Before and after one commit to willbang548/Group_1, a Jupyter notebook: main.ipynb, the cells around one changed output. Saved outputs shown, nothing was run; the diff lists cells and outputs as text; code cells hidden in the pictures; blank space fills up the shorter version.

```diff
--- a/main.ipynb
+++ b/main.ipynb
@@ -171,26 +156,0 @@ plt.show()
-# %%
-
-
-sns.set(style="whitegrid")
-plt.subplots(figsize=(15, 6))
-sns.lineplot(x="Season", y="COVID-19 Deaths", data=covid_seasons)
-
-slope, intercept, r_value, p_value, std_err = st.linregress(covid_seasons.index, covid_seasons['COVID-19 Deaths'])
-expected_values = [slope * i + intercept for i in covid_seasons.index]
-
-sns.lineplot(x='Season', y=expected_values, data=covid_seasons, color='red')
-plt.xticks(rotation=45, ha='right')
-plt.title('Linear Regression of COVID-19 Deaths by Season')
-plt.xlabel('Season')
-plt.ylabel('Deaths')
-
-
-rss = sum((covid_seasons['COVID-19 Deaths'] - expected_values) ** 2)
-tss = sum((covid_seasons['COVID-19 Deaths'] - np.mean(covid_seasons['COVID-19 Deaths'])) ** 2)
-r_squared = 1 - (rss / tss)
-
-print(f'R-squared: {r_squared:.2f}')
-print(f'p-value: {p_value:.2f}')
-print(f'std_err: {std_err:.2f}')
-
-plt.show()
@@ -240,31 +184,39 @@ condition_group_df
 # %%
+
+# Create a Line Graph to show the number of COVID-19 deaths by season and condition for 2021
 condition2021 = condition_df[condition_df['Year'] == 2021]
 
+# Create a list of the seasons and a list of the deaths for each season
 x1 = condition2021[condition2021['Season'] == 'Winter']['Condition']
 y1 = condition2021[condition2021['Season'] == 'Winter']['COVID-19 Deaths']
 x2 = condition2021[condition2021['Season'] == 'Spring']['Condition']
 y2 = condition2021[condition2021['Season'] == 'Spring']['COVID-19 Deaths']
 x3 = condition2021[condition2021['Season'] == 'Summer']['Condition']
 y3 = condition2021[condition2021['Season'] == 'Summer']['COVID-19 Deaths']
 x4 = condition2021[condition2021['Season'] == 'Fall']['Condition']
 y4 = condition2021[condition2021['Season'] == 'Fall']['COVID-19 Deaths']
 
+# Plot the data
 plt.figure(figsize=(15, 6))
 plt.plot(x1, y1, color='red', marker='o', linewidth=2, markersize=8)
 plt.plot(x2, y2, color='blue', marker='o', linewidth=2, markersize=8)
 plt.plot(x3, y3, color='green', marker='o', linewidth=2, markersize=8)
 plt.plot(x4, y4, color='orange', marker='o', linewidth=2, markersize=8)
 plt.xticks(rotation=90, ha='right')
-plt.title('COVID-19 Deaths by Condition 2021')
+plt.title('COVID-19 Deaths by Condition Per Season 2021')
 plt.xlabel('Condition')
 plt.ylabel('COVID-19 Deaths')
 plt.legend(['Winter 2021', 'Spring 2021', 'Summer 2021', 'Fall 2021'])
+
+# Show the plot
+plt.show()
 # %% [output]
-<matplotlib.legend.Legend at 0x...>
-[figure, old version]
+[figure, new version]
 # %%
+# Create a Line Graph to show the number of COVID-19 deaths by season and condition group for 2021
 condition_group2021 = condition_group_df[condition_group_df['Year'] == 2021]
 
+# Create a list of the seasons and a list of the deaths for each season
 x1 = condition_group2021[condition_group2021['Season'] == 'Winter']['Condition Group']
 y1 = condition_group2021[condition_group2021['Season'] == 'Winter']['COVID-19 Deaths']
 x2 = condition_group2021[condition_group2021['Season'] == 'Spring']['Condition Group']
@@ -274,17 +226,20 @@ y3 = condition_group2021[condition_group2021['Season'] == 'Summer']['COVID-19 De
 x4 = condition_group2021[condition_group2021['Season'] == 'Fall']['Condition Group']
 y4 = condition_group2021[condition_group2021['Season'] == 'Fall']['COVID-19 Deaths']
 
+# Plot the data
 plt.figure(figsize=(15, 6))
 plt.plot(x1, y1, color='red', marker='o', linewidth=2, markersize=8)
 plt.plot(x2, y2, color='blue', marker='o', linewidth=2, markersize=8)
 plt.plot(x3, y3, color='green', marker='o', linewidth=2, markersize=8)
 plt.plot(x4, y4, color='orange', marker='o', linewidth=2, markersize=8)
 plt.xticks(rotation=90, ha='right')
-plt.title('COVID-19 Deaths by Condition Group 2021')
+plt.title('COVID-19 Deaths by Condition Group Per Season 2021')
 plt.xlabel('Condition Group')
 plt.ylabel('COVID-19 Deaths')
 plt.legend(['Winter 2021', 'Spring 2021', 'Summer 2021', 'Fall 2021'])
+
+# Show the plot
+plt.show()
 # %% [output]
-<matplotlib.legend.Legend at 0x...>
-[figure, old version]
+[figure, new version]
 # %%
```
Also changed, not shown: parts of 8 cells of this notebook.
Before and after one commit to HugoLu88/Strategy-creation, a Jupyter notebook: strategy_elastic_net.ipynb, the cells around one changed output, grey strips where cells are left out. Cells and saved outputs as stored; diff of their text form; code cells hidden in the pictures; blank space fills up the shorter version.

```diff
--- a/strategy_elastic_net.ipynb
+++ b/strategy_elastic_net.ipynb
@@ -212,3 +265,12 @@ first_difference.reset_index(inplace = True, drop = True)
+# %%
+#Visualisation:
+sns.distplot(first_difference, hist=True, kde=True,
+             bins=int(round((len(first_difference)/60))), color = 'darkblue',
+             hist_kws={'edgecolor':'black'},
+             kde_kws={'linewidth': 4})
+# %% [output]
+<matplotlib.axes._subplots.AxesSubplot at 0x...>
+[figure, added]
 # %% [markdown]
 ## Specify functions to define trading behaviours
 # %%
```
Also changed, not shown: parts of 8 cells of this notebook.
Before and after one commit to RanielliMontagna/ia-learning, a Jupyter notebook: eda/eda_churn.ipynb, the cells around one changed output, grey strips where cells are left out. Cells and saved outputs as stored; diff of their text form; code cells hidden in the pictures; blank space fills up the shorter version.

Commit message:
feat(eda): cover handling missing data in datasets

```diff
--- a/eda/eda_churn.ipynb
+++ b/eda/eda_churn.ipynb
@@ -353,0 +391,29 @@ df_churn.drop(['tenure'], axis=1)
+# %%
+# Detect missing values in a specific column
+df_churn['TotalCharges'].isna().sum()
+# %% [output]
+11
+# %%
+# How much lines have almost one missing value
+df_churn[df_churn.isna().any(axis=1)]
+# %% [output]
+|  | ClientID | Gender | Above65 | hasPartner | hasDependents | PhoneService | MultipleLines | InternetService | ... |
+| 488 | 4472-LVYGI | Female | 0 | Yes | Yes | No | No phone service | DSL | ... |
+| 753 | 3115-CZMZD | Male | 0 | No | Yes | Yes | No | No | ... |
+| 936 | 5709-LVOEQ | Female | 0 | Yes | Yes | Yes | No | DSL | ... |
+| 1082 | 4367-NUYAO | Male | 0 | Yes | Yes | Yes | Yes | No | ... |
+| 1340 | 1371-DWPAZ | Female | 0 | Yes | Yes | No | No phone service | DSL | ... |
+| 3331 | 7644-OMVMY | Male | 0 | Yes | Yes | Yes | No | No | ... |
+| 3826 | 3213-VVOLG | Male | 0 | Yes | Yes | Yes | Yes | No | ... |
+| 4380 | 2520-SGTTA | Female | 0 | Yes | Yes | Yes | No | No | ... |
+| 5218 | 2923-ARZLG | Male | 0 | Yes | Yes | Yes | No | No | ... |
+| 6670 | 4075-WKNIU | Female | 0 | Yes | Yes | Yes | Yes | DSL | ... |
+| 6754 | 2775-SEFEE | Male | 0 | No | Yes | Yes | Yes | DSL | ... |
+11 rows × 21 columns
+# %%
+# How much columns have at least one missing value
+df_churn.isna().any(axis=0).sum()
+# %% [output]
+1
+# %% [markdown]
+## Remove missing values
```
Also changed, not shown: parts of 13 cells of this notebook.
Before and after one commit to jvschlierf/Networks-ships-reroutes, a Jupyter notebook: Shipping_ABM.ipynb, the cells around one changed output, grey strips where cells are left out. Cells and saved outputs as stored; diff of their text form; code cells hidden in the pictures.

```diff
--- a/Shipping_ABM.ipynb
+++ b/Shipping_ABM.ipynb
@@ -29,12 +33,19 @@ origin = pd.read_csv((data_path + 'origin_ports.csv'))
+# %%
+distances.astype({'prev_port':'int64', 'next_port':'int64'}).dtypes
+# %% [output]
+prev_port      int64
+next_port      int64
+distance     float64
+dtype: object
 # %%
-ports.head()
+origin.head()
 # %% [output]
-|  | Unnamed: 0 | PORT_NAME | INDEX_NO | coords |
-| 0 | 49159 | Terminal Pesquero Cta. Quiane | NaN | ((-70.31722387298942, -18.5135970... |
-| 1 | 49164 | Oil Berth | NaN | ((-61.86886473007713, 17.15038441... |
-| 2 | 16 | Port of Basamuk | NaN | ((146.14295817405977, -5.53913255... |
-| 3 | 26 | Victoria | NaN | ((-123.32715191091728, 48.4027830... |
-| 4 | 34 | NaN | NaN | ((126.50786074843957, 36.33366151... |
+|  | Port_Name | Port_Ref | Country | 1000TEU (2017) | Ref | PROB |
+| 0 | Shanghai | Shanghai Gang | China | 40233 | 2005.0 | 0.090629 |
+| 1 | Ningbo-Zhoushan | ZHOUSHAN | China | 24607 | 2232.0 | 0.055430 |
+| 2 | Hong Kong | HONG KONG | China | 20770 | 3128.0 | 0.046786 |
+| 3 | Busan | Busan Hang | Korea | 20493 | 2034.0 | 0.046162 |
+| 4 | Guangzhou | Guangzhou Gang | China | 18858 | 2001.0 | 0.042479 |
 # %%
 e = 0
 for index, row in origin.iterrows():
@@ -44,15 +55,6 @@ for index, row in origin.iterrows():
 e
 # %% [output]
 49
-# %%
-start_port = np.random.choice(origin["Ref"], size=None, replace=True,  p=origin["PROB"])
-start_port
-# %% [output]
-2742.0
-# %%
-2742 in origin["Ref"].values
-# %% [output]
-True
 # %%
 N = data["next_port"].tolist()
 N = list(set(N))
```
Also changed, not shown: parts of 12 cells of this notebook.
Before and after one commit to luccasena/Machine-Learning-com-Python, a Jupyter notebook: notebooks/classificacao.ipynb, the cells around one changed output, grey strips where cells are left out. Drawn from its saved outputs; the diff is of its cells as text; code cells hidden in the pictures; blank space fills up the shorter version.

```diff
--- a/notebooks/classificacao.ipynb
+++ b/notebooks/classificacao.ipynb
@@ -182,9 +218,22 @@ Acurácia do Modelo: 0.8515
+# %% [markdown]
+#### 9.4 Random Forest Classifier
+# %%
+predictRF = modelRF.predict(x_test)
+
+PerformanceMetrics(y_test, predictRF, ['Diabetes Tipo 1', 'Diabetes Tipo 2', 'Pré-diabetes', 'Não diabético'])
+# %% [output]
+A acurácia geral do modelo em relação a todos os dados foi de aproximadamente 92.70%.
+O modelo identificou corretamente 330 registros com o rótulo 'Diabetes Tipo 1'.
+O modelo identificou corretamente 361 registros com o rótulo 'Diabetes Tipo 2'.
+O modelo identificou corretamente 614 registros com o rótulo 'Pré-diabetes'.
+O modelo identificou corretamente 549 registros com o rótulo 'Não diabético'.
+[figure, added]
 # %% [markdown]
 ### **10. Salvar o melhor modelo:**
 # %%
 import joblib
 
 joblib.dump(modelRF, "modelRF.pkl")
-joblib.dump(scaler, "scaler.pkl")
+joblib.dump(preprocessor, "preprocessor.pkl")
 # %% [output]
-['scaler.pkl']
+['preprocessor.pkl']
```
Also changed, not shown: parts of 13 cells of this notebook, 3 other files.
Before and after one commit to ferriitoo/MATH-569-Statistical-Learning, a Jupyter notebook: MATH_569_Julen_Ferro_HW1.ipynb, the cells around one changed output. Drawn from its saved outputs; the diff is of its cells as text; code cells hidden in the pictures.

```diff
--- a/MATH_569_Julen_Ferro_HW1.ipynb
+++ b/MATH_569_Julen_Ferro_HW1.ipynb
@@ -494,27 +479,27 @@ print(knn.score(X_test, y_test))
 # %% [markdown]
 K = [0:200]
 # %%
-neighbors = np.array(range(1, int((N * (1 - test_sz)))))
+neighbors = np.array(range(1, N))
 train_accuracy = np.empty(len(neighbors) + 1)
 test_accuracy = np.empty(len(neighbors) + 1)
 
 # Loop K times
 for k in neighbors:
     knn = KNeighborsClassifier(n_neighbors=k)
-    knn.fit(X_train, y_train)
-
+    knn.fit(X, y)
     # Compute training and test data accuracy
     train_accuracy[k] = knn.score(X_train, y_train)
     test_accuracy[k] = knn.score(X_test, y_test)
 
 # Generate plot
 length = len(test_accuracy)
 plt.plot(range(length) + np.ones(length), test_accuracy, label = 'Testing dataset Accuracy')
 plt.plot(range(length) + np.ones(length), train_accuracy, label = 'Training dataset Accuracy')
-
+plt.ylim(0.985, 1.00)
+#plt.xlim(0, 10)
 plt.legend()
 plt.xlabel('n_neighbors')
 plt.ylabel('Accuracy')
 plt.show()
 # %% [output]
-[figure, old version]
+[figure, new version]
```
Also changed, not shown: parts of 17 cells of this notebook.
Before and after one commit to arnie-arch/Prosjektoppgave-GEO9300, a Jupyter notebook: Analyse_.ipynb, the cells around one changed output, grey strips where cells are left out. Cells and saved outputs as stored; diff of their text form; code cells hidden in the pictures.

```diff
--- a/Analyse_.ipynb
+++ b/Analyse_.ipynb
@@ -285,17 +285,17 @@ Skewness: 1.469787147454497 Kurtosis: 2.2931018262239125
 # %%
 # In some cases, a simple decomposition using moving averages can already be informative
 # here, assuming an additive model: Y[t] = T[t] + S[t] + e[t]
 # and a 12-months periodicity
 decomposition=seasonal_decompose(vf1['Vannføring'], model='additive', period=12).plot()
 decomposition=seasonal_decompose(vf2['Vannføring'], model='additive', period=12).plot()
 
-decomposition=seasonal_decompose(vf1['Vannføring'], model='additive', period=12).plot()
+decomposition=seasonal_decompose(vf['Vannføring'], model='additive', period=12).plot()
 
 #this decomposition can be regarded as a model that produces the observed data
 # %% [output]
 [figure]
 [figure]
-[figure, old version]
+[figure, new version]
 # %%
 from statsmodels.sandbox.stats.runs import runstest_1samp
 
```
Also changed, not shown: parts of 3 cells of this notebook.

——

→ **EXERCISE OBJECTIVE**: Read the listing. Report every line that includes the word "parts".

→ **REPLY TO THE TASK**:
Also changed, not shown: parts of 8 cells of this notebook.
Also changed, not shown: parts of 8 cells of this notebook.
Also changed, not shown: parts of 13 cells of this notebook.
Also changed, not shown: parts of 12 cells of this notebook.
Also changed, not shown: parts of 13 cells of this notebook, 3 other files.
Also changed, not shown: parts of 17 cells of this notebook.
Also changed, not shown: parts of 3 cells of this notebook.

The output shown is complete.